broken dishwasher with dishes at home kitchen

HomeWhen your dishwasher doesn't work properly, it's inconvenient, but might not require a service call. There are some easy fixes for common dishwasher problems shown below. You may be able to fix it yourself or at least eliminate some issues so the problem is easier for a technician to solve.

NOTE: These dishwasher repair tips are relatively easy and do not involve taking your dishwasher washer apart, which could void your warranty or limit your ability to have it repaired by an authorized service technician in future.

If decide you need professional help, AK Appliance Repair is always available to help with Same Day Dishwasher Repair – 7 Days A Week. We service all major dishwasher brands and provide warranty on all parts. Serving Cobb, Fulton and Dekalb counties.

Dishwasher Repair Guide

CAUTION: Disconnect the dishwasher from the power by turning off the circuit breaker supplying power to the dishwasher. Also, don’t work inside the dishwasher immediately following a cycle because the dish-drying element at the bottom may still be hot.

It's quite common for even the best dishwasher brands to pick up some unwanted scents over time. This quick fix will remove the bad smells.

Clean the Drain Filter

Most dishwashers have a drain filter to prevent food particles from clogging the drain. This is the most common cause of nasty dishwasher odors.

  • Remove the drain filter from the floor of the dishwasher.
  • Wash the filter in your kitchen sink with hot water and soap. Use a bottle brush if necessary to reach all the interior surfaces.
  • Ensure the drain is free and clear of food debris and gunk before you reinsert the drain filter. Wipe away particles with a sponge if necessary.

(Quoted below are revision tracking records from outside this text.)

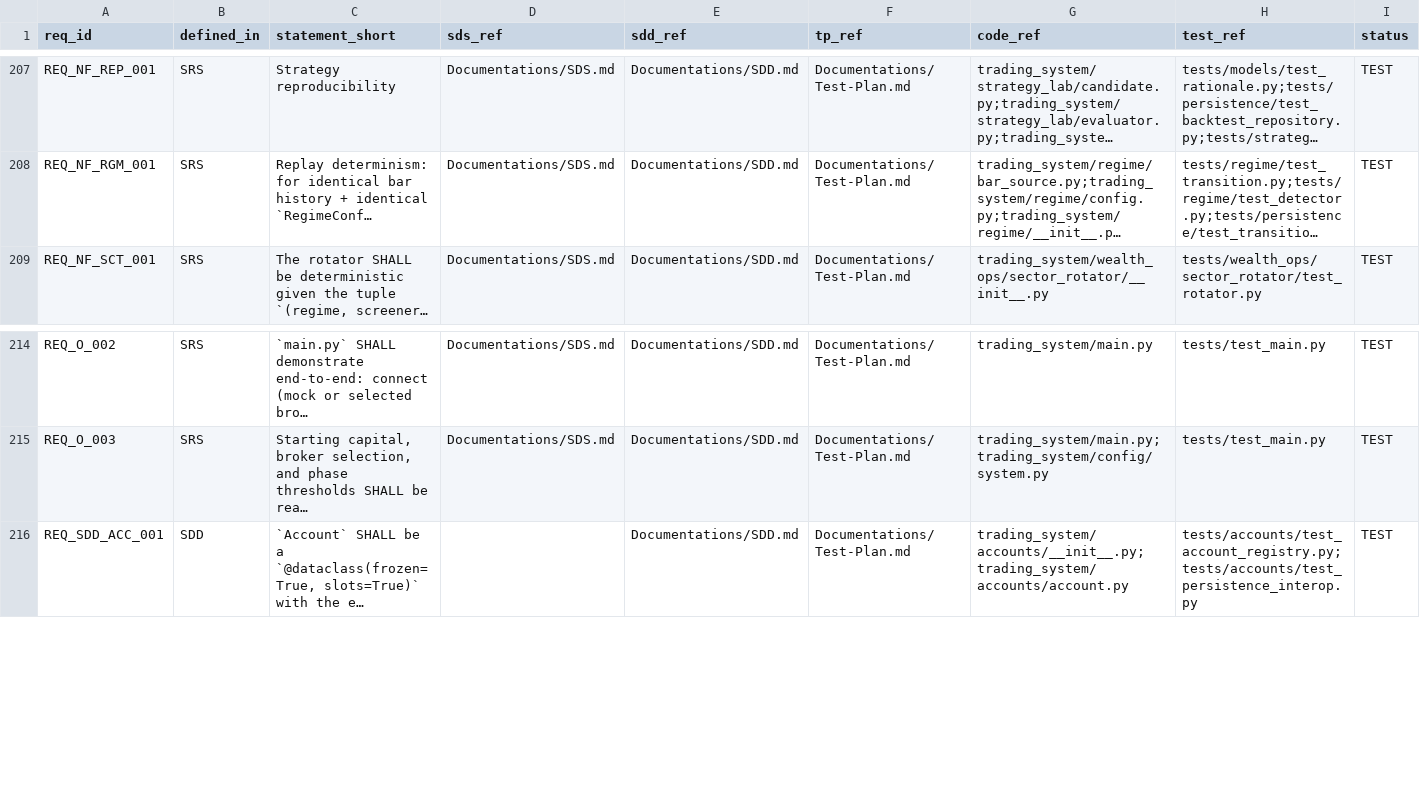
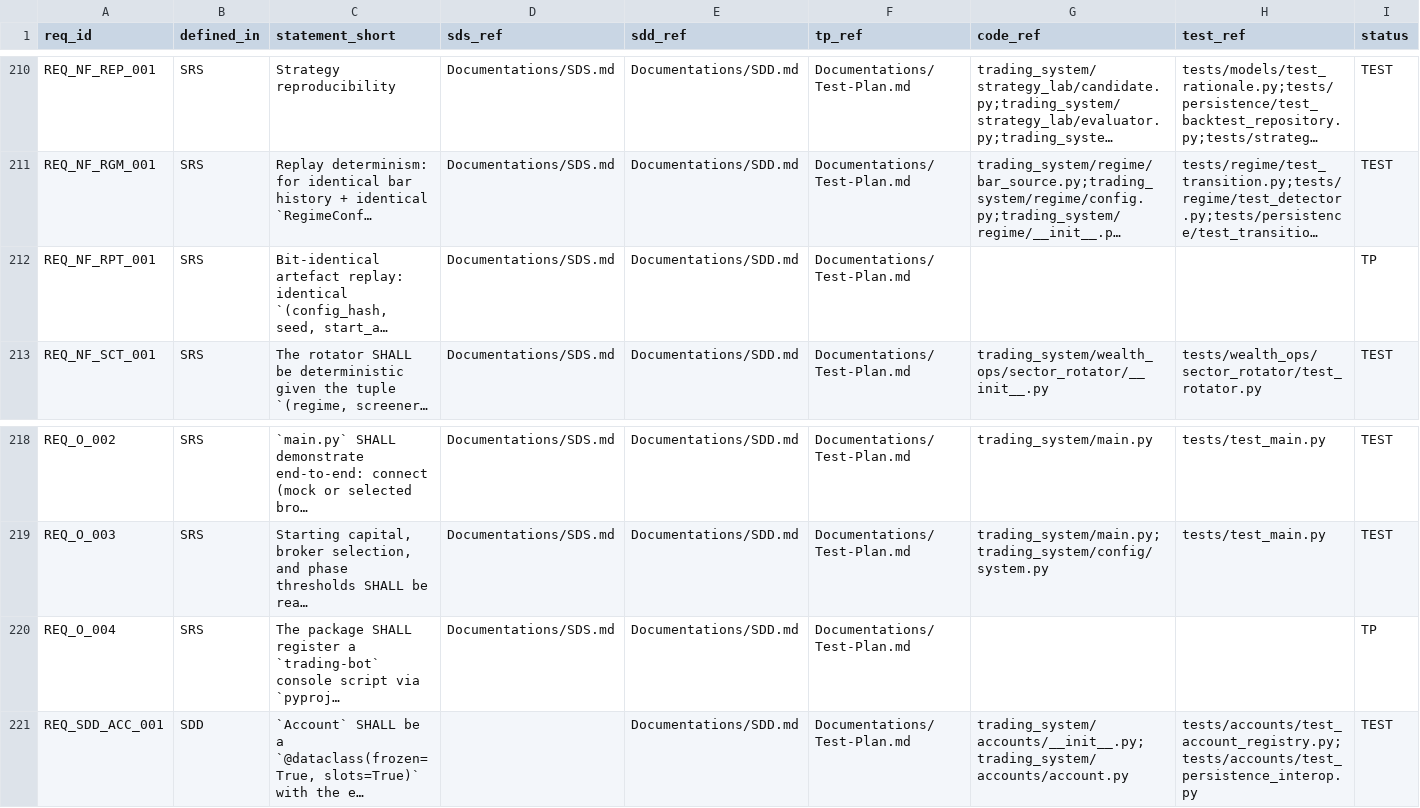
Before and after one commit to lfazio/trading-bot, a CSV file: docs/traceability.csv, drawn as a sheet; only a part is shown, gaps mark what is left out; long unchanged cells end in …; the diff covers the shown part only; the diff names each change by its address in the sheet, - before the commit and + after, or states it on an @@ line.

```diff
--- a/docs/traceability.csv
+++ b/docs/traceability.csv
+row 212: REQ_NF_RPT_001 | SRS | Bit-identical artefact replay: identical `(config_hash, seed, start_a… | Documentations/SDS.md | Documentations/SDD.md | Documentations/Test-Plan.md |  |  | TP
+row 220: REQ_O_004 | SRS | The package SHALL register a `trading-bot` console script via `pyproj… | Documentations/SDS.md | Documentations/SDD.md | Documentations/Test-Plan.md |  |  | TP
```
Also changed, not shown: 12 added rows elsewhere in this file.
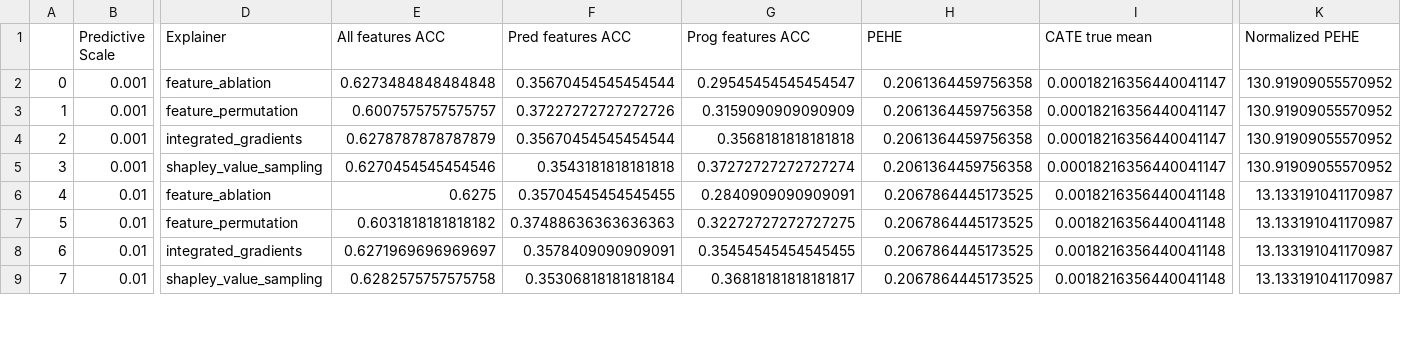
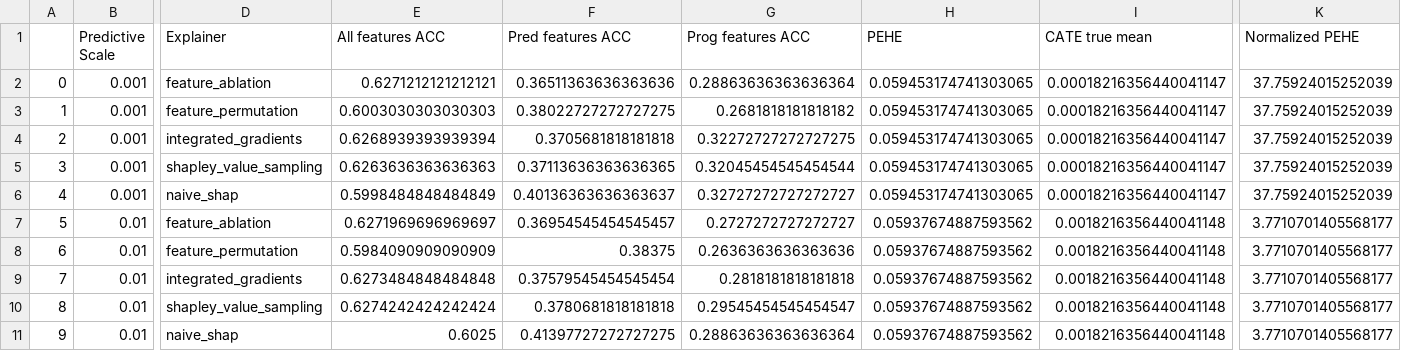
Before and after one commit to q8888620002/LIFT-XAI, a CSV file: results/predictive_sensitivity/predictive_scale_acic_10_linear_random_True_binary_False-seed1.csv, drawn as a sheet; only a part is shown, gaps mark what is left out; addresses are those after the commit; rows hold the shown columns only; the diff covers the shown part only; the diff names each change by its address in the sheet, - before the commit and + after, or states it on an @@ line.

```diff
--- a/results/predictive_sensitivity/predictive_scale_acic_10_linear_random_True_binary_False-seed1.csv
+++ b/results/predictive_sensitivity/predictive_scale_acic_10_linear_random_True_binary_False-seed1.csv
-E2 (All features ACC): 0.6273484848484848
+E2 (All features ACC): 0.6271212121212121
-F2 (Pred features ACC): 0.35670454545454544
+F2 (Pred features ACC): 0.36511363636363636
-G2 (Prog features ACC): 0.29545454545454547
+G2 (Prog features ACC): 0.28863636363636364
-H2:H5 (PEHE): 0.2061364459756358
+H2:H5 (PEHE): 0.059453174741303065
-K2:K5 (Normalized PEHE): 130.91909055570952
+K2:K5 (Normalized PEHE): 37.75924015252039
-E3 (All features ACC): 0.6007575757575757
+E3 (All features ACC): 0.6003030303030303
-F3 (Pred features ACC): 0.37227272727272726
+F3 (Pred features ACC): 0.38022727272727275
-G3 (Prog features ACC): 0.3159090909090909
+G3 (Prog features ACC): 0.2681818181818182
-E4 (All features ACC): 0.6278787878787879
+E4 (All features ACC): 0.6268939393939394
-F4 (Pred features ACC): 0.35670454545454544
+F4 (Pred features ACC): 0.3705681818181818
-G4 (Prog features ACC): 0.3568181818181818
+G4 (Prog features ACC): 0.32272727272727275
-E5 (All features ACC): 0.6270454545454546
+E5 (All features ACC): 0.6263636363636363
-F5 (Pred features ACC): 0.3543181818181818
+F5 (Pred features ACC): 0.37113636363636365
-G5 (Prog features ACC): 0.37272727272727274
+G5 (Prog features ACC): 0.32045454545454544
+row 6: 4 | 0.001 | naive_shap | 0.5998484848484849 | 0.40136363636363637 | 0.32727272727272727 | 0.059453174741303065 | 0.00018216356440041147 | 37.75924015252039
@@ column A renumbered between rows 7 and 30 @@
-E7 (All features ACC): 0.6275
+E7 (All features ACC): 0.6271969696969697
-F7 (Pred features ACC): 0.35704545454545455
+F7 (Pred features ACC): 0.36954545454545457
-G7 (Prog features ACC): 0.2840909090909091
+G7 (Prog features ACC): 0.2727272727272727
-H7:H10 (PEHE): 0.2067864445173525
+H7:H10 (PEHE): 0.05937674887593562
-K7:K10 (Normalized PEHE): 13.133191041170987
+K7:K10 (Normalized PEHE): 3.7710701405568177
-E8 (All features ACC): 0.6031818181818182
+E8 (All features ACC): 0.5984090909090909
-F8 (Pred features ACC): 0.37488636363636363
+F8 (Pred features ACC): 0.38375
-G8 (Prog features ACC): 0.32272727272727275
+G8 (Prog features ACC): 0.2636363636363636
-E9 (All features ACC): 0.6271969696969697
+E9 (All features ACC): 0.6273484848484848
-F9 (Pred features ACC): 0.3578409090909091
+F9 (Pred features ACC): 0.37579545454545454
-G9 (Prog features ACC): 0.35454545454545455
+G9 (Prog features ACC): 0.2818181818181818
-E10 (All features ACC): 0.6282575757575758
+E10 (All features ACC): 0.6274242424242424
-F10 (Pred features ACC): 0.35306818181818184
+F10 (Pred features ACC): 0.3780681818181818
-G10 (Prog features ACC): 0.36818181818181817
+G10 (Prog features ACC): 0.29545454545454547
+row 11: 9 | 0.01 | naive_shap | 0.6025 | 0.41397727272727275 | 0.28863636363636364 | 0.05937674887593562 | 0.0018216356440041148 | 3.7710701405568177
```
Also changed, not shown: 4 added rows and 70 edited cells elsewhere in this file, results/predictive_sensitivity/predictive_scale_twins_8_linear_random_True_binary_False-seed1.csv, 28 other files.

Here's a how-to video from Whirlpool.

Remove Dishwasher Odor with Vinegar and Baking Soda

Vinegar is a potent odor-fighting agent, yet it’s completely natural and safe to use. Baking soda is also excellent for neutralizing smells without chemical cleaners. You can use both – but not at the same time – to sterilize your dishwasher.

  • Empty the appliance of all dishes.
  • Place one cup of white vinegar in a bowl on the top rack of the dishwasher.
  • Run the dishwasher on the hottest cycle available. The acids in the vinegar will break down deposits on the interior of the appliance and leave it smelling fresh.
  • Remove the bowl from the dishwasher once the cycle is complete.
  • Sprinkle a cup of baking soda on the floor of the dishwasher.
  • Run a short cycle at the hottest temperature setting to ensure all the baking soda dissolves. This should leave your dishwasher smelling fresh and clean.

Wipe Down the Inside of the Dishwasher

Over time, grime can accumulate on the interior walls of the appliance. A quick wipe down can do wonders for removing that foul dishwasher odor.

  • Remove the upper and lower racks and run them under hot water in the kitchen sink.
  • Scrub the inside of the dishwasher with a rag or sponge dampened with hot water.
  • Clean the door gasket as well, which can collect mold and mildew, by scrubbing with a soft bristle brush (like a toothbrush).

Clean the Spray Arm

If the spray arm becomes clogged with food, the dishwasher’s ability to clean plates, cups, and silverware diminishes greatly. The debris also leads to a smelly dishwasher.

  • Remove the upper and lower spray arms.
  • Hold one spray arm over the kitchen sink and remove stray food particles using a cotton swab.
  • Run water through the spray arm to make sure all the holes are clear.
  • Repeat with the second spray arm.

If this doesn't work for your dishwasher and you want professional help, AK Appliance repair is available to help with Same Day Service - 7 Days A Week. Call (770) 394-4539.

If your dishwasher is leaking water, you may be able to fix it yourself. The leak may be coming from either the front of the dishwasher or from the bottom. You will have to find the leak first and then repair either a seal, a hose, pump, or other misc part. Follow the steps below to fix your dishwasher that is leaking water.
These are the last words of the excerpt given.